Dating is challenging for many. Here are some first date warning signs to turn it into a learning adventure.
Sometimes, dating can be discouraging, or it can be a learning experience. One of the things I encourage my dating clients to do is to use their experience to hone their intuitive skills – starting from the first text, email or phone call. Too often, you might pick up something subtle that doesn’t feel good – or right – in your gut, but you ignore it, and then later on it proves accurate – after you have been hurt. So, don’t ignore your subtle gut feelings!
One way of honing your intuitive skills is to write down your first feelings and reactions, and then go back to what you wrote after your first date, or even later if you continue to date the person. Were your gut feelings accurate? There is powerful learning in discovering that you can trust your gut feelings.
If you are willing to do this, then, rather than feeling ‘first-date blues’ when a first date doesn’t turn out well, you can feel the excitement of learning to trust yourself! It’s actually far more important to learn to trust yourself than to have a great first date. Your first dates will get better and better as you learn to trust the subtle messages of your gut reactions.
Some of the things you might want to pay attention to right away are:
- Is the person coming on fast and strong? Not a good sign. In fact, this can be a sign of narcissism: come on fast and leave fast. Beware if sex is offered or pursued very early on.
- Is the person super-charming, seeming to say just the things that you long to hear? Watch out! Narcissistic people have an uncanny way of being brilliant and charming, and knowing exactly what to say to you that you want to hear.
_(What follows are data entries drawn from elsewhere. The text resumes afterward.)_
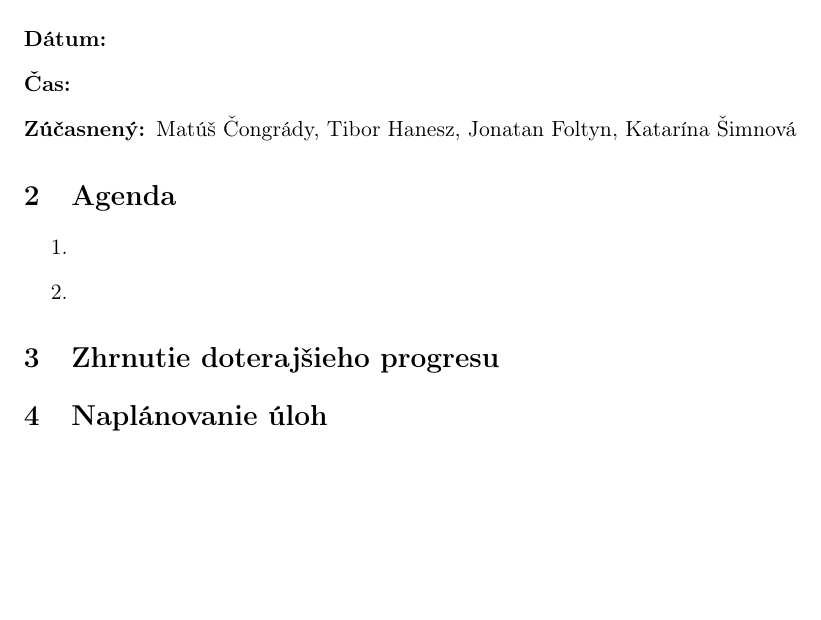
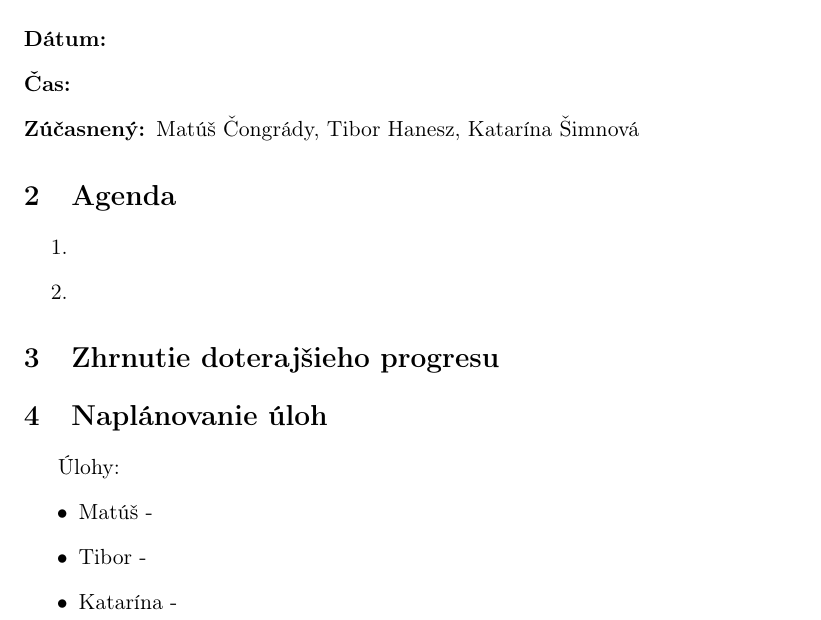
Before and after one commit to Matusko-and-Co/PSIO, a LaTeX document (Zapisnice/Template/template.tex): part of the page, cut so that both start at the same text, the shorter picture padded with empty space. Compiled offline with pdfLaTeX.

Commit message:
upraveny template zapisnice

```diff
--- a/Zapisnice/Template/template.tex
+++ b/Zapisnice/Template/template.tex
@@ -15,13 +15,14 @@
 		\begin{description}
 			\item[Dátum:]
 			\item[Čas:]
-			\item[Zúčasnený:] Matúš Čongrády, Tibor Hanesz, Jonatan Foltyn, Katarína Šimnová
+			\item[Zúčasnený:] Matúš Čongrády, Tibor Hanesz, Katarína Šimnová
 		\end{description}
 
 		\section{Agenda}
 		\begin{enumerate}
 			\item
 			\item
+
 		\end{enumerate}
 
 		\section{Zhrnutie doterajšieho progresu}
@@ -31,5 +32,11 @@
 		\section{Naplánovanie úloh}
 			\par
 
+			\par Úlohy:
+			\begin{itemize}
+			\item Matúš -
+			\item Tibor -
+			\item Katarína -
+			\end{itemize}
 
 	\end{document}
```
Also changed, not shown: Zapisnice/zapisnica_26_10_2015.pdf.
Does the person tell you early on that they have never met anyone like you – that they have never felt as connected with anyone as they do with you?
- Does the person talk a lot about themselves, and keep bringing the conversation back to themselves when you are talking?
- Does the person blame a past partner or partners for a relationship not working out?
- Do you have a hard time feeling connected with the person because he or she is in their head rather than their heart? Do you find you connect intellectually but not emotionally?
- Do you sense a feeling of emptiness or neediness in the person? Is the person a people-pleaser, pulling on you for approval?
- Does the person show up late, seem resistant to making plans, come without any means to pay for a meal or coffee, or in other ways appear irresponsible or resistant? Do you get the sense that this person fears responsibility or engulfment?
Of course, if YOU fit these descriptions, then you have some inner work to do to get ready for a healthy, loving and committed relationship.
[Margaret Paul Relationship Toolbox]